Wednesday, November 01, 2006

This sisyphean task

Just when I think that I might make a dent in my book pile, Multnomah County Library (you're voting yes on the initiative, yes?) throws me for a loop. I knocked off a couple over the weekend, when the new Bob Woodward became available. Since there are 400 holds after me, I better get reading. Thanks to our good librarian friends I am also reading a book about AQ Khan. If you don't know who he is, you should. The next nuclear use against a city will likely be his fault. I also am finally reading a Henning Mankell book. If you like your mysteries as bleak as a Swedish January, well step on up.

I really shouldn't complain though, once your reading stack is as big as mine, it will never be finished anyway.

6 comments:

lisa_emily said...

when I think about my to-read list, I break out in a cold sweat. What's even crazier is that I'll read a book on my to-read list- then it leads me to 3 other books that I now must read, and or have started to read, therefore causing me to fall even further behind. But I can't complain, at least I'll never run out of books!

Tripp said...

That's a very nice glass-is-half-full argument. Whenever I encounter someone new (to me), like Jonathan Carroll for instance, I suddenly want to read all of their books.

Nonfiction authors that provide bibliographies often confound me with their long lists of books I want.

Steve said...

I had to stop reading book reviews altogether once the stack reached 250 or so (my wife once counted and refused to tell me the actual number - I am afraid to raise the subject again). I find that the large number of books waiting for me causes me to select shorter books because they require less of a commitment - not a good development.

Tripp said...

Steve, there is good reason to read shorter books. Consider, if you choose to read a Neal Stephenson novel, you are losing the opportunity to read THREE shorter works (say a Jonathan Carroll, an Iris Murdoch and a Ken Bruen to be genre-agnostic,) in the same time frame.

Given your immense stack it is only reasonable to read shorter books.

lisa_emily said...

I tend to read book in subjects, since I mostly read nonfiction-so the shorter book tactic won't work for me.

But i give it the two chapter test, if its boring in hell after 2 chapters- done deal- next book!
Have to keep them moving along and all that!

Tripp said...

No, nonfiction writers tend to the verbose. Too much so often. I've come to appreciate clarity in argument. I like authors who state their thesis right up front. This way you can sort of pick and choose the chapters you want to read. This doesn't work well in history, but in lots of nonfiction it does.

I like your two chapter rule, although sadly it would not work in the very long fantasy novel category. This is one where a cut off point would be great, but just doesn't work well.

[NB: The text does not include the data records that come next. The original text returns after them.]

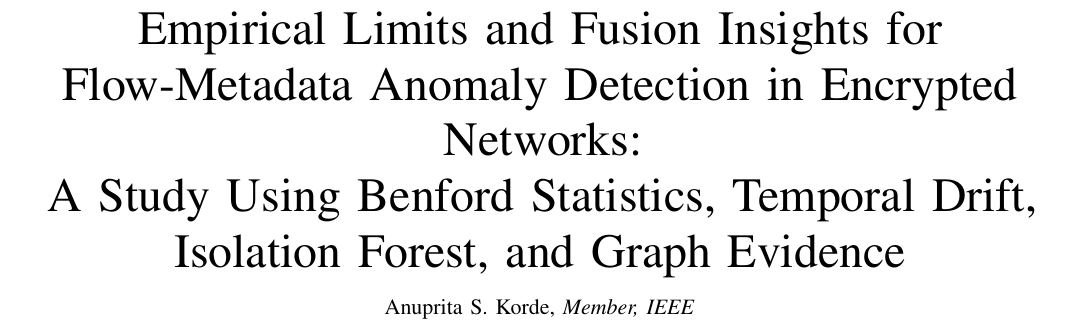
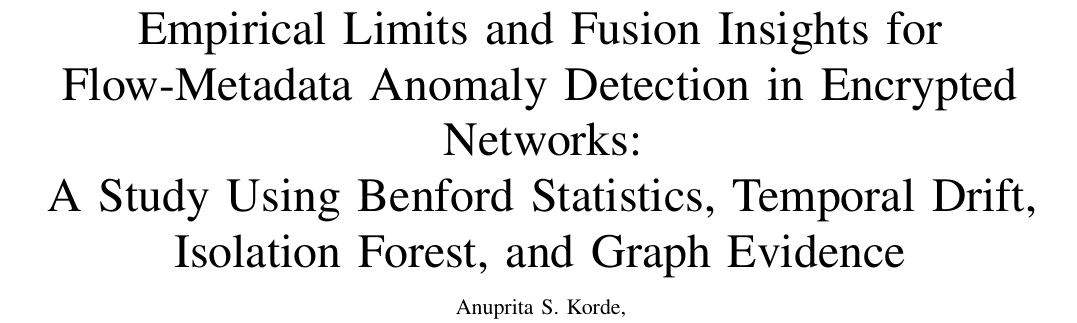
Before and after one commit to sagarkorde/HBG-NIDS-TNSM, a LaTeX paper (latex_project/main.tex): part of page 1 of 8, cut so that both start at the same text. Compiled offline with pdfLaTeX.

Commit message:
Fix LaTeX layout: package order, author formatting, IEEEpeerreviewmaketitle
- Move hyperref after algorithm/algpseudocode (required load order for IEEEtran)
- Remove \IEEEmembership{Member,~IEEE} — not shown in PDF
- Remove \texttt{} from email in \thanks{} — matches PDF plain-text styling
- Add \IEEEpeerreviewmaketitle for correct journal-mode title spacing

Co-Authored-By: Claude Sonnet 4.6 <noreply@anthropic.com>

```diff
--- a/latex_project/main.tex
+++ b/latex_project/main.tex
@@ -26,12 +26,12 @@
 \usepackage{multirow}
 \usepackage{array}
 \usepackage{url}
-\usepackage{hyperref}
 \usepackage{algorithm}
 \usepackage{algpseudocode}
 \usepackage{balance}
 \usepackage{microtype}
-
+%% hyperref MUST come after algorithm/algpseudocode for IEEEtran
+\usepackage{hyperref}
 \hypersetup{
   colorlinks=true, linkcolor=blue, citecolor=blue, urlcolor=blue,
   pdftitle={Empirical Limits and Fusion Insights for Flow-Metadata Anomaly Detection},
@@ -57,10 +57,10 @@
   A Study Using Benford Statistics, Temporal Drift,
   Isolation Forest, and Graph Evidence}
 
-\author{Anuprita~S.~Korde,~\IEEEmembership{Member,~IEEE}%
+\author{Anuprita~S.~Korde,%
   \thanks{A.~S.~Korde is with the Department of Computer Science
     and Engineering.
-    E-mail: \texttt{sagarkorde04@gmail.com}.
+    E-mail: sagarkorde04@gmail.com.
     Code and supplementary material:
     \url{https://github.com/sagarkorde04/HBG-NIDS-TNSM}}}
 
```
Also changed, not shown: latex_project/main.tex (1 more changed lines).
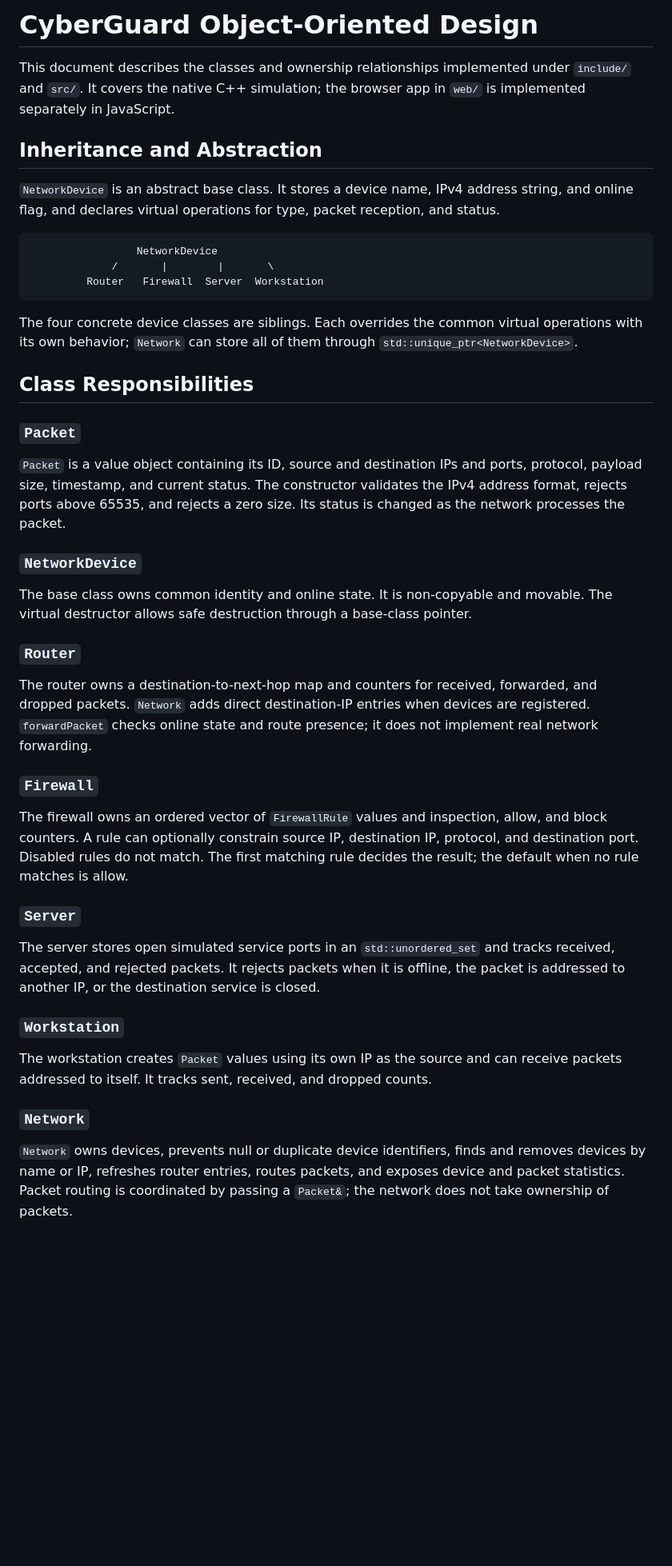
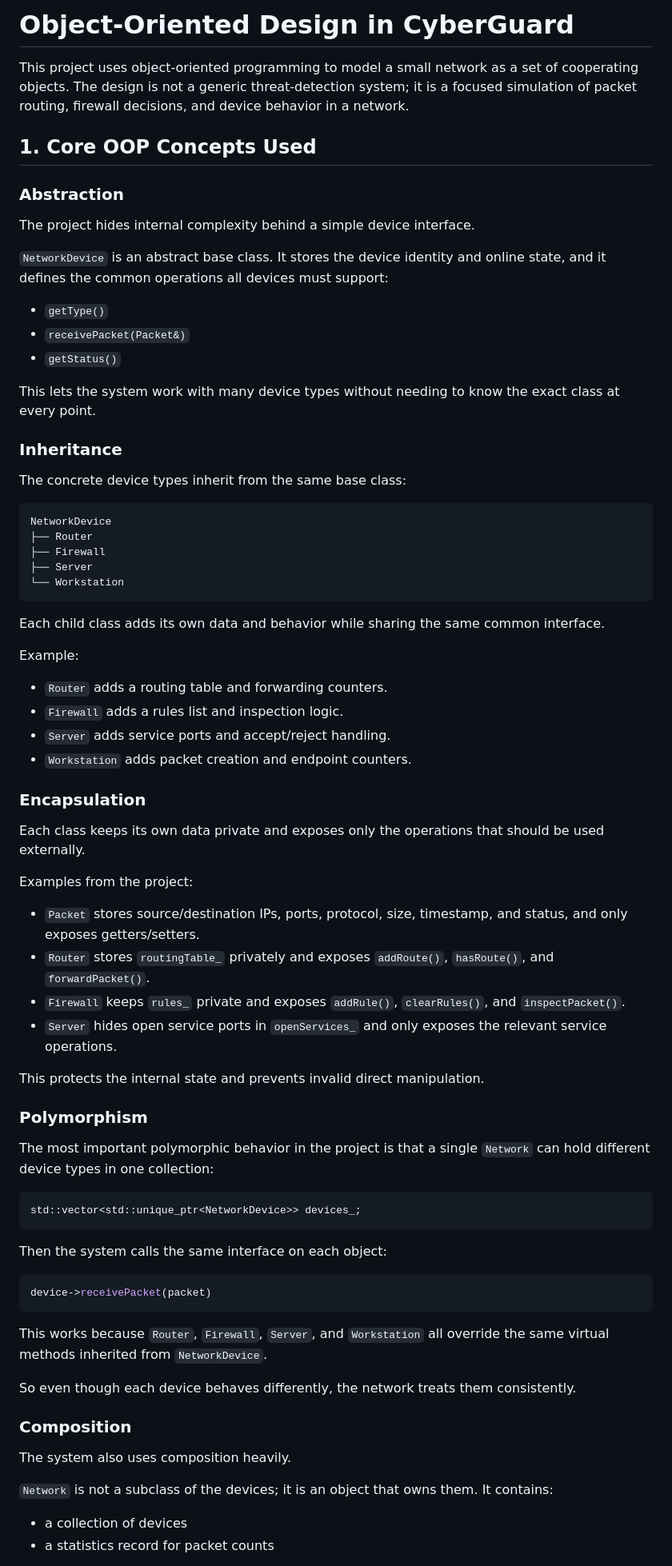
Before and after one commit to mudassir-93/CYBERGUARD-ENGINE, a Markdown page: docs/oop.md, the part around one of its changes. Shown at 80% size. Rendered like a GitHub page; blank space fills up the shorter version.

Commit message:
docs: enhance OOP documentation with detailed explanations of core concepts and class responsibilities

````diff
--- a/docs/oop.md
+++ b/docs/oop.md
@@ -1,72 +1,74 @@
-# CyberGuard Object-Oriented Design
+# Object-Oriented Design in CyberGuard
 
-This document describes the classes and ownership relationships implemented
-under `include/` and `src/`. It covers the native C++ simulation; the browser
-app in `web/` is implemented separately in JavaScript.
+This project uses object-oriented programming to model a small network as a set of cooperating objects. The design is not a generic threat-detection system; it is a focused simulation of packet routing, firewall decisions, and device behavior in a network.
 
-## Inheritance and Abstraction
+## 1. Core OOP Concepts Used
 
-`NetworkDevice` is an abstract base class. It stores a device name, IPv4
-address string, and online flag, and declares virtual operations for type,
-packet reception, and status.
+### Abstraction
+The project hides internal complexity behind a simple device interface.
+
+`NetworkDevice` is an abstract base class. It stores the device identity and online state, and it defines the common operations all devices must support:
+
+- `getType()`
+- `receivePacket(Packet&)`
+- `getStatus()`
+
+This lets the system work with many device types without needing to know the exact class at every point.
+
+### Inheritance
+The concrete device types inherit from the same base class:
 
 ```text
-                 NetworkDevice
-             /       |        |       \
-         Router   Firewall  Server  Workstation
+NetworkDevice
+├── Router
+├── Firewall
+├── Server
+└── Workstation
 ```
 
-The four concrete device classes are siblings. Each overrides the common
-virtual operations with its own behavior; `Network` can store all of them
-through `std::unique_ptr<NetworkDevice>`.
+Each child class adds its own data and behavior while sharing the same common interface.
 
-## Class Responsibilities
+Example:
 
-### `Packet`
+- `Router` adds a routing table and forwarding counters.
+- `Firewall` adds a rules list and inspection logic.
+- `Server` adds service ports and accept/reject handling.
+- `Workstation` adds packet creation and endpoint counters.
 
-`Packet` is a value object containing its ID, source and destination IPs and
-ports, protocol, payload size, timestamp, and current status. The constructor
-validates the IPv4 address format, rejects ports above 65535, and rejects a
-zero size. Its status is changed as the network processes the packet.
+### Encapsulation
+Each class keeps its own data private and exposes only the operations that should be used externally.
 
-### `NetworkDevice`
+Examples from the project:
 
-The base class owns common identity and online state. It is non-copyable and
-movable. The virtual destructor allows safe destruction through a base-class
-pointer.
+- `Packet` stores source/destination IPs, ports, protocol, size, timestamp, and status, and only exposes getters/setters.
+- `Router` stores `routingTable_` privately and exposes `addRoute()`, `hasRoute()`, and `forwardPacket()`.
+- `Firewall` keeps `rules_` private and exposes `addRule()`, `clearRules()`, and `inspectPacket()`.
+- `Server` hides open service ports in `openServices_` and only exposes the relevant service operations.
 
-### `Router`
+This protects the internal state and prevents invalid direct manipulation.
 
-The router owns a destination-to-next-hop map and counters for received,
-forwarded, and dropped packets. `Network` adds direct destination-IP entries
-when devices are registered. `forwardPacket` checks online state and route
-presence; it does not implement real network forwarding.
+### Polymorphism
+The most important polymorphic behavior in the project is that a single `Network` can hold different device types in one collection:
 
-### `Firewall`
+```cpp
+std::vector<std::unique_ptr<NetworkDevice>> devices_;
+```
 
-The firewall owns an ordered vector of `FirewallRule` values and inspection,
-allow, and block counters. A rule can optionally constrain source IP,
-destination IP, protocol, and destination port. Disabled rules do not match.
-The first matching rule decides the result; the default when no rule matches
-is allow.
+Then the system calls the same interface on each object:
 
-### `Server`
+```cpp
+device->receivePacket(packet)
+```
 
-The server stores open simulated service ports in an `std::unordered_set` and
-tracks received, accepted, and rejected packets. It rejects packets when it is
-offline, the packet is addressed to another IP, or the destination service is
-closed.
+This works because `Router`, `Firewall`, `Server`, and `Workstation` all override the same virtual methods inherited from `NetworkDevice`.
 
-### `Workstation`
+So even though each device behaves differently, the network treats them consistently.
 
-The workstation creates `Packet` values using its own IP as the source and can
-receive packets addressed to itself. It tracks sent, received, and dropped
-counts.
+### Composition
+The system also uses composition heavily.
 
-### `Network`
+`Network` is not a subclass of the devices; it is an object that owns them. It contains:
 
-`Network` owns devices, prevents null or duplicate device identifiers, finds
-and removes devices by name or IP, refreshes router entries, routes packets,
-and exposes device and packet statistics. Packet routing is coordinated by
-passing a `Packet&`; the network does not take ownership of packets.
+- a collection of devices
+- a statistics record for packet counts
 
````
Also changed, not shown: other parts of docs/oop.md (+152 -28 lines).
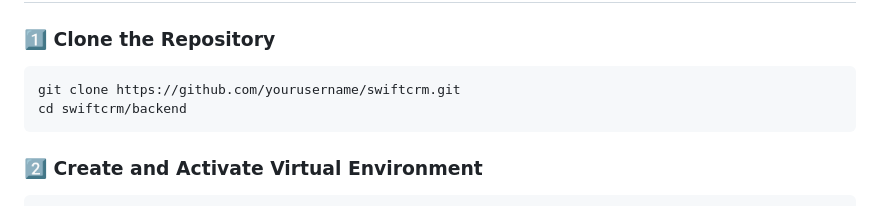
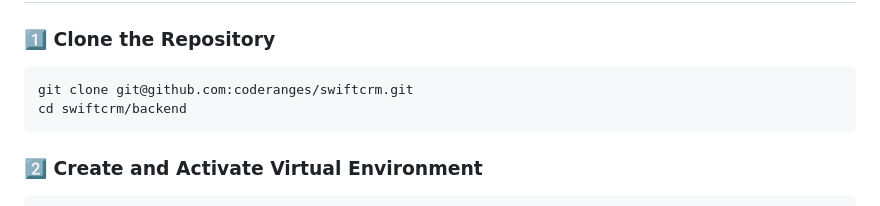
Before and after one commit to coderanges/swiftcrm, a Markdown page: README.md, the part around the change. Rendered like a GitHub page.

````diff
--- a/README.md
+++ b/README.md
@@ -62,7 +62,7 @@ swiftcrm/
 
 ### **1️⃣ Clone the Repository**
 ```bash
-git clone https://github.com/yourusername/swiftcrm.git
+git clone git@github.com:coderanges/swiftcrm.git
 cd swiftcrm/backend
 ```
 
````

For example, Canadian Steve Erikson's first book, Gardens of the Moon, which is close to 700 pages long doesn't really take off until page 350. It's well worth it once you get past it, but how would you know?